"""

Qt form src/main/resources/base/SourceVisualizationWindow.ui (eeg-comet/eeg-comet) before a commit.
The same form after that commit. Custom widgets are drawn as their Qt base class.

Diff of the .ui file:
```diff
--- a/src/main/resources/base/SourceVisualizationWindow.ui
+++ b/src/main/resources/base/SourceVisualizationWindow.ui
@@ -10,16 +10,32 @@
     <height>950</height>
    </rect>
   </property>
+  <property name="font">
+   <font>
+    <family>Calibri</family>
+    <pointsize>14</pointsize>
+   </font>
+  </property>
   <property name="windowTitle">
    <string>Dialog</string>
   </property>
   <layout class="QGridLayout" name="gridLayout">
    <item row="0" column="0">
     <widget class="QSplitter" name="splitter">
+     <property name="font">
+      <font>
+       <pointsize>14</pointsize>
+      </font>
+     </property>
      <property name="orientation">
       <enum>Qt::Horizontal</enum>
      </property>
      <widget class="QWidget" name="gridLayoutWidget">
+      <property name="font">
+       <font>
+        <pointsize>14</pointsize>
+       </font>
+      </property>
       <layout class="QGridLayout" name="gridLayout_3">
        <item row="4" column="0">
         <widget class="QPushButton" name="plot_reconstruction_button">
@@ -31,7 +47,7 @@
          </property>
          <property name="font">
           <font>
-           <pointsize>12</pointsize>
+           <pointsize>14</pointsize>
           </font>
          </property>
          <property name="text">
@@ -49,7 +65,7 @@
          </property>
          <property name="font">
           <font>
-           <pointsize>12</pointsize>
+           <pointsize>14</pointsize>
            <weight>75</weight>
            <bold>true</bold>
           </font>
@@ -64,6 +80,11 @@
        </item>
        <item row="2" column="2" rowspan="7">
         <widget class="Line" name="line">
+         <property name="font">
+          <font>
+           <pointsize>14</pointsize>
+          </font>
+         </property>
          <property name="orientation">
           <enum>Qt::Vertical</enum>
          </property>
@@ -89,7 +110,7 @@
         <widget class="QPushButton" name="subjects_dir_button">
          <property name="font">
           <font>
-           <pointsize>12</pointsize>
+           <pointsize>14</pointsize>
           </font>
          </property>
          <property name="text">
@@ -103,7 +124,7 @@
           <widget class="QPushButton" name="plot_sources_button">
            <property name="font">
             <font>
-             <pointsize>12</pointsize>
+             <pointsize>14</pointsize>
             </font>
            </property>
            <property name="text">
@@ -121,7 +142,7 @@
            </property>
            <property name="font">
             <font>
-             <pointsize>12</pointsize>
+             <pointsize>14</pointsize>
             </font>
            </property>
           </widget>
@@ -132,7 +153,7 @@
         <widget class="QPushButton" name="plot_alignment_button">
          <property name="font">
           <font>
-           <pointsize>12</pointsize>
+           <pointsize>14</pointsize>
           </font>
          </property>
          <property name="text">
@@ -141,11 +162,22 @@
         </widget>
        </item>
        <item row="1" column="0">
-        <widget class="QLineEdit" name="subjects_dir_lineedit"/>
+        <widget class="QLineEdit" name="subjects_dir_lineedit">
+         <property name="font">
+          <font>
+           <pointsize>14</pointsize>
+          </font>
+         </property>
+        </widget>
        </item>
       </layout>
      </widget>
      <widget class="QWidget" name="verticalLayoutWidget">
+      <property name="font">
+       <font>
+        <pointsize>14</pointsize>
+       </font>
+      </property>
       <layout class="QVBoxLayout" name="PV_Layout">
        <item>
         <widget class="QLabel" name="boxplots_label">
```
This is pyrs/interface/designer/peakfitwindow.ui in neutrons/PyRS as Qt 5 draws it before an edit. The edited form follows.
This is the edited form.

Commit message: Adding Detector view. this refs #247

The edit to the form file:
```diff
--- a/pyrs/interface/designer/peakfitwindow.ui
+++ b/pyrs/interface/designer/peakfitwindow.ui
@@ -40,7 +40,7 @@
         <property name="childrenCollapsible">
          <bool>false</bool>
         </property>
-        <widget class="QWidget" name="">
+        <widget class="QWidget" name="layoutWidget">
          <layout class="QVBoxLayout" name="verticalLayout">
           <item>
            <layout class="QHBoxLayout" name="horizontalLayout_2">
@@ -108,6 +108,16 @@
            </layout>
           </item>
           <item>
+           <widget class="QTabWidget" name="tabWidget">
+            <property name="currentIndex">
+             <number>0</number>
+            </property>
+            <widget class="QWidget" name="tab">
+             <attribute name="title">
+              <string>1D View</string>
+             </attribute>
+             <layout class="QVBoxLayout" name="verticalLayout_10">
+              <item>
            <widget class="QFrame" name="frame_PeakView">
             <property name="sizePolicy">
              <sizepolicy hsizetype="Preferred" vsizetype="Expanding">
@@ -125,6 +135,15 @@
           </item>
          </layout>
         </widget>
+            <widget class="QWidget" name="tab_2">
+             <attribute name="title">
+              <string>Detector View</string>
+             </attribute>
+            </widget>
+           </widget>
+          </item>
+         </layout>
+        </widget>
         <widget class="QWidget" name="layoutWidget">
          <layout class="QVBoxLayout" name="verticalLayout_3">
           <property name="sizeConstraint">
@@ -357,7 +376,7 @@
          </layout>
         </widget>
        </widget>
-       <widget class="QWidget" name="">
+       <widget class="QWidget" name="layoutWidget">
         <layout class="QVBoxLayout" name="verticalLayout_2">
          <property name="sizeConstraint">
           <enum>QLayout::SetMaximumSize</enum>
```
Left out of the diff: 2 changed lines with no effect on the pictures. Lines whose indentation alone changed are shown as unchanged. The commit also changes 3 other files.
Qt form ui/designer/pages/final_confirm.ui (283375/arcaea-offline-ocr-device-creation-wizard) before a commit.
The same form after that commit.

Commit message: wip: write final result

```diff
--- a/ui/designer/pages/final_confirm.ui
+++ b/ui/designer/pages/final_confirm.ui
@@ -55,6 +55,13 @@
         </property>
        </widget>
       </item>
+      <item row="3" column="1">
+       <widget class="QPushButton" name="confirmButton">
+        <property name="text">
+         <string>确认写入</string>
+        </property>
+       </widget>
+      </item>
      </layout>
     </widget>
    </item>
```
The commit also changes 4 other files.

"""

> _Prompt_
Among the lines above, tally those containing the string "QGridLayout" and give only the result.

> _Your response_
2